The records:

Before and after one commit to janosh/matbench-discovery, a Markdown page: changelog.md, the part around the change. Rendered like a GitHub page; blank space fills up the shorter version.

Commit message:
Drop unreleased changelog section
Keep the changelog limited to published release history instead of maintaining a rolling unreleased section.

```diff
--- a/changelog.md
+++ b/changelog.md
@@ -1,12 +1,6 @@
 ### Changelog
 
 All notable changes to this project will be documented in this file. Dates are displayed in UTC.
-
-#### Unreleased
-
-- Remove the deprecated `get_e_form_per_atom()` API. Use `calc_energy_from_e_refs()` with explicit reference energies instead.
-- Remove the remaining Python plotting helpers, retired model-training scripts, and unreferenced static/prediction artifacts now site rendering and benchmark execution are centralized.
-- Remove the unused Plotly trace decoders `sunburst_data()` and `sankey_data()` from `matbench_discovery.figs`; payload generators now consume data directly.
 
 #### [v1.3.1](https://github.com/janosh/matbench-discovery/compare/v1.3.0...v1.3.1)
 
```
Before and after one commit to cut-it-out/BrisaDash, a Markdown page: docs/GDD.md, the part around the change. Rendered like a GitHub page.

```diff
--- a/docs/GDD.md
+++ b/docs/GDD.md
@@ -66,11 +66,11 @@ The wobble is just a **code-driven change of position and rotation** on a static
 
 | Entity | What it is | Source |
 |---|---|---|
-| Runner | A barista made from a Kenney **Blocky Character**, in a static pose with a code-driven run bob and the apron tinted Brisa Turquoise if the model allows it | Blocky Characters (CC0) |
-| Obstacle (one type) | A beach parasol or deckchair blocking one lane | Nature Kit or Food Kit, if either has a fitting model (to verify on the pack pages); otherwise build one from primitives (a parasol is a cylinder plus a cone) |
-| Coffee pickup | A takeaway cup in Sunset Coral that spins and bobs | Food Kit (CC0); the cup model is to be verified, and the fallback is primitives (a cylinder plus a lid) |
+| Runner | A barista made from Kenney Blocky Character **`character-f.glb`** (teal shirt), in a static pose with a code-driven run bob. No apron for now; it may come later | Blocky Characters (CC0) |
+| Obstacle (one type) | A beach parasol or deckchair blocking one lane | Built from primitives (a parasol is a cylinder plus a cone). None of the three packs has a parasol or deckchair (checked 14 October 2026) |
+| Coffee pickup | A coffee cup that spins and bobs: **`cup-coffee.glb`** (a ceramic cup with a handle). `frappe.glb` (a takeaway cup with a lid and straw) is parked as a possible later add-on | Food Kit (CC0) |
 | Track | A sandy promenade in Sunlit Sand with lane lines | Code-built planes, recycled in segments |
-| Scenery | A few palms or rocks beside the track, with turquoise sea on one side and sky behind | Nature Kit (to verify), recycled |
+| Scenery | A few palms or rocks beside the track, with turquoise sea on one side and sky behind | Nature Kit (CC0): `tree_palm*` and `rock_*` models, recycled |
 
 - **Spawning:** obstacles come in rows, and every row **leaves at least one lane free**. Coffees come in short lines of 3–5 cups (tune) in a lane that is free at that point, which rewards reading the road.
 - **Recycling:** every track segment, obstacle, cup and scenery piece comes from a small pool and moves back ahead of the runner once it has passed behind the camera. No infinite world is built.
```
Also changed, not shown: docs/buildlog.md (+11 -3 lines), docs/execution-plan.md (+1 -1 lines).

What the exercise asks:
Each record above is to be reproduced verbatim.

Answer for the task:
Before and after one commit to janosh/matbench-discovery, a Markdown page: changelog.md, the part around the change. Rendered like a GitHub page; blank space fills up the shorter version.

Commit message:
Drop unreleased changelog section
Keep the changelog limited to published release history instead of maintaining a rolling unreleased section.

```diff
--- a/changelog.md
+++ b/changelog.md
@@ -1,12 +1,6 @@
 ### Changelog
 
 All notable changes to this project will be documented in this file. Dates are displayed in UTC.
-
-#### Unreleased
-
-- Remove the deprecated `get_e_form_per_atom()` API. Use `calc_energy_from_e_refs()` with explicit reference energies instead.
-- Remove the remaining Python plotting helpers, retired model-training scripts, and unreferenced static/prediction artifacts now site rendering and benchmark execution are centralized.
-- Remove the unused Plotly trace decoders `sunburst_data()` and `sankey_data()` from `matbench_discovery.figs`; payload generators now consume data directly.
 
 #### [v1.3.1](https://github.com/janosh/matbench-discovery/compare/v1.3.0...v1.3.1)
 
```
Before and after one commit to cut-it-out/BrisaDash, a Markdown page: docs/GDD.md, the part around the change. Rendered like a GitHub page.

```diff
--- a/docs/GDD.md
+++ b/docs/GDD.md
@@ -66,11 +66,11 @@ The wobble is just a **code-driven change of position and rotation** on a static
 
 | Entity | What it is | Source |
 |---|---|---|
-| Runner | A barista made from a Kenney **Blocky Character**, in a static pose with a code-driven run bob and the apron tinted Brisa Turquoise if the model allows it | Blocky Characters (CC0) |
-| Obstacle (one type) | A beach parasol or deckchair blocking one lane | Nature Kit or Food Kit, if either has a fitting model (to verify on the pack pages); otherwise build one from primitives (a parasol is a cylinder plus a cone) |
-| Coffee pickup | A takeaway cup in Sunset Coral that spins and bobs | Food Kit (CC0); the cup model is to be verified, and the fallback is primitives (a cylinder plus a lid) |
+| Runner | A barista made from Kenney Blocky Character **`character-f.glb`** (teal shirt), in a static pose with a code-driven run bob. No apron for now; it may come later | Blocky Characters (CC0) |
+| Obstacle (one type) | A beach parasol or deckchair blocking one lane | Built from primitives (a parasol is a cylinder plus a cone). None of the three packs has a parasol or deckchair (checked 14 October 2026) |
+| Coffee pickup | A coffee cup that spins and bobs: **`cup-coffee.glb`** (a ceramic cup with a handle). `frappe.glb` (a takeaway cup with a lid and straw) is parked as a possible later add-on | Food Kit (CC0) |
 | Track | A sandy promenade in Sunlit Sand with lane lines | Code-built planes, recycled in segments |
-| Scenery | A few palms or rocks beside the track, with turquoise sea on one side and sky behind | Nature Kit (to verify), recycled |
+| Scenery | A few palms or rocks beside the track, with turquoise sea on one side and sky behind | Nature Kit (CC0): `tree_palm*` and `rock_*` models, recycled |
 
 - **Spawning:** obstacles come in rows, and every row **leaves at least one lane free**. Coffees come in short lines of 3–5 cups (tune) in a lane that is free at that point, which rewards reading the road.
 - **Recycling:** every track segment, obstacle, cup and scenery piece comes from a small pool and moves back ahead of the runner once it has passed behind the camera. No infinite world is built.
```
Also changed, not shown: docs/buildlog.md (+11 -3 lines), docs/execution-plan.md (+1 -1 lines).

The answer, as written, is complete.